Several of Khersonsky’s teachers brought up the attack, and students were able to unpack how they were feeling, he said. 

“We’re in an environment where yes, these things can happen and you're not immune from hate,” he said. “But when it does happen, we are supported not only by Jews, but by non-Jews.”

Dreifach also noticed the support from teachers, with some offering to speak with students after class or via email. 

“The school is actually doing a much better job than they have in the past of actually addressing these things,” she said. 

She and the other club leaders think they know why the support has increased – the district's implementation of restorative justice. 

Restorative Justice Montclair has been working in Montclair schools since 2018. The program provides “integrated methods to address conflict through reflection, reconciliation and accountability where harm has occurred,” according to the district website. 

Staff and students are trained on how to run restorative justice circles, in which participants sit in a circle and have an open dialogue on a given topic. 

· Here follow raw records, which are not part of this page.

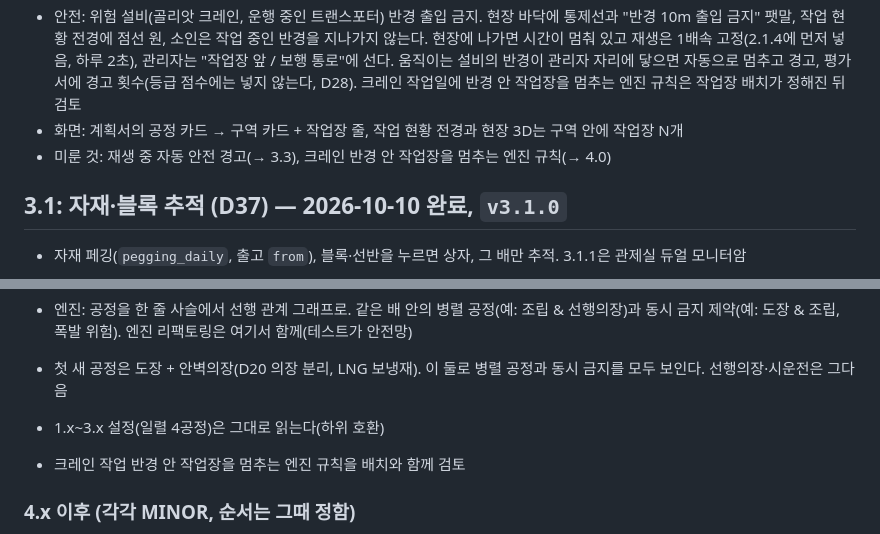
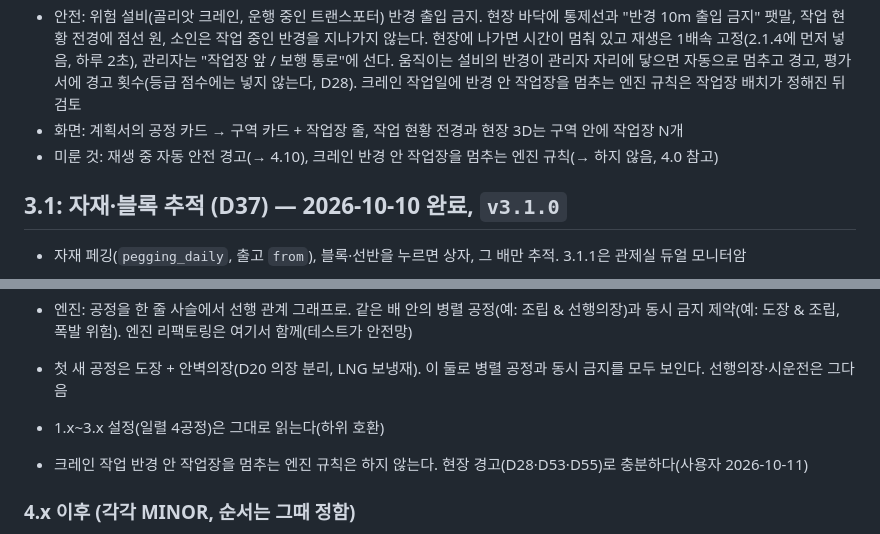
Before and after one commit to loozy5331/virtual-paper-shipbuilding-factory-simulator, a Markdown page: docs/roadmap.md, 2 parts joined by grey strips. Drawn GitHub-style.

Commit message:
docs: 크레인 반경 엔진 규칙을 예정에서 뺌
Co-Authored-By: Claude Opus 5.5 <noreply@anthropic.com>

```diff
--- a/docs/roadmap.md
+++ b/docs/roadmap.md
@@ -56,7 +56,7 @@
 - 블록 단위 병렬(D13)과 함께: 로트를 어느 작업장에, 나눠서 넣을지가 같은 배정 루프의 질문이라 엔진을 한 번에 고친다
 - 안전: 위험 설비(골리앗 크레인, 운행 중인 트랜스포터) 반경 출입 금지. 현장 바닥에 통제선과 "반경 10m 출입 금지" 팻말, 작업 현황 전경에 점선 원, 소인은 작업 중인 반경을 지나가지 않는다. 현장에 나가면 시간이 멈춰 있고 재생은 1배속 고정(2.1.4에 먼저 넣음, 하루 2초), 관리자는 "작업장 앞 / 보행 통로"에 선다. 움직이는 설비의 반경이 관리자 자리에 닿으면 자동으로 멈추고 경고, 평가서에 경고 횟수(등급 점수에는 넣지 않는다, D28). 크레인 작업일에 반경 안 작업장을 멈추는 엔진 규칙은 작업장 배치가 정해진 뒤 검토
 - 화면: 계획서의 공정 카드 → 구역 카드 + 작업장 줄, 작업 현황 전경과 현장 3D는 구역 안에 작업장 N개
-- 미룬 것: 재생 중 자동 안전 경고(→ 3.3), 크레인 반경 안 작업장을 멈추는 엔진 규칙(→ 4.0)
+- 미룬 것: 재생 중 자동 안전 경고(→ 4.10), 크레인 반경 안 작업장을 멈추는 엔진 규칙(→ 하지 않음, 4.0 참고)
 
 ## 3.1: 자재·블록 추적 (D37) — 2026-10-10 완료, `v3.1.0`
 
@@ -140,7 +140,7 @@
 - 엔진: 공정을 한 줄 사슬에서 선행 관계 그래프로. 같은 배 안의 병렬 공정(예: 조립 & 선행의장)과 동시 금지 제약(예: 도장 & 조립, 폭발 위험). 엔진 리팩토링은 여기서 함께(테스트가 안전망)
 - 첫 새 공정은 도장 + 안벽의장(D20 의장 분리, LNG 보냉재). 이 둘로 병렬 공정과 동시 금지를 모두 보인다. 선행의장·시운전은 그다음
 - 1.x~3.x 설정(일렬 4공정)은 그대로 읽는다(하위 호환)
-- 크레인 작업 반경 안 작업장을 멈추는 엔진 규칙을 배치와 함께 검토
+- 크레인 작업 반경 안 작업장을 멈추는 엔진 규칙은 하지 않는다. 현장 경고(D28·D53·D55)로 충분하다(사용자 2026-10-11)
 
 ### 4.x 이후 (각각 MINOR, 순서는 그때 정함)
 
```
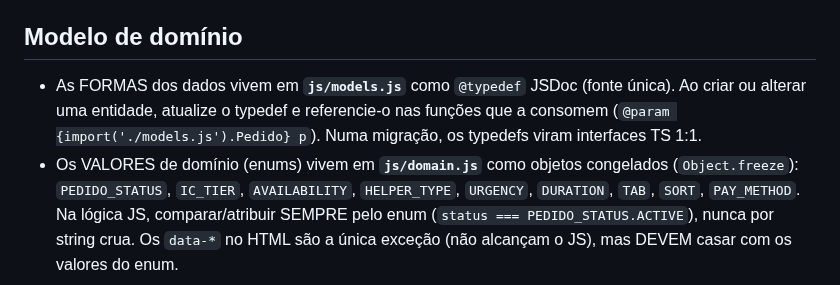
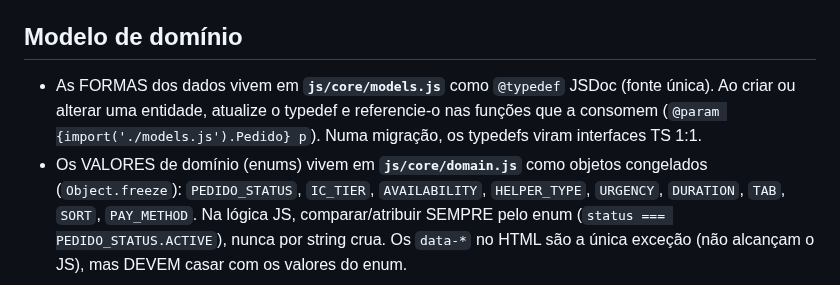
Before and after one commit to jonathasptbr-gh/Gente-honesta, a Markdown page: CONVENTIONS.md, the part around the change. Rendered like a GitHub page.

Commit message:
docs: CONVENTIONS.md aponta models.js/domain.js sob js/core/ (pós-Fase D)
Ajuste só de documentação (sem bump de versão): os caminhos absolutos de
models.js e domain.js passam a refletir a pasta core/ criada na Fase D.

Co-Authored-By: Claude Opus 4.8 <noreply@anthropic.com>
Claude-Session: https://claude.ai/code/session_01R9C47gxWAMm8CFzDSCC2jE

```diff
--- a/CONVENTIONS.md
+++ b/CONVENTIONS.md
@@ -17,10 +17,10 @@ próprio e **não** faz parte destas convenções — aqui só falamos do artefa
 
 ## Modelo de domínio
 
-- As FORMAS dos dados vivem em **`js/models.js`** como `@typedef` JSDoc (fonte única). Ao criar ou
+- As FORMAS dos dados vivem em **`js/core/models.js`** como `@typedef` JSDoc (fonte única). Ao criar ou
   alterar uma entidade, atualize o typedef e referencie-o nas funções que a consomem
   (`@param {import('./models.js').Pedido} p`). Numa migração, os typedefs viram interfaces TS 1:1.
-- Os VALORES de domínio (enums) vivem em **`js/domain.js`** como objetos congelados
+- Os VALORES de domínio (enums) vivem em **`js/core/domain.js`** como objetos congelados
   (`Object.freeze`): `PEDIDO_STATUS`, `IC_TIER`, `AVAILABILITY`, `HELPER_TYPE`, `URGENCY`,
   `DURATION`, `TAB`, `SORT`, `PAY_METHOD`. Na lógica JS, comparar/atribuir SEMPRE pelo enum
   (`status === PEDIDO_STATUS.ACTIVE`), nunca por string crua. Os `data-*` no HTML são a única exceção
```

One of Rudoren’s teachers does a circle-style check-in each Friday with students, a practice that has increased trust in the classroom, Rudoren said. 

After the attack, schools Superintendent Jonathan Ponds announced there would be additional guidance counselors available for students. But the JSU leaders say they don’t know of any students who sought out that resource, instead turning to teachers and friends they felt close to.

The JSU meeting also provided students with a space to speak their minds, Halbfinger said.

“I think that it's really great that there is something in existence for the Jewish kids,” she said. “We all share something, and it's a pretty strong something these days.”

While the club leaders would love to be able to focus on celebrating the trees on Tu BiShvat and feasting on Sukkot, they’ve realized that one of their main jobs is to talk about events like the attack on Ner Tamid, Rudoren said.

“Prioritizing helping others through their feelings and sharing good information about Judaism and educating on antisemitism has to be our goal, because not enough people are making it theirs,” she said.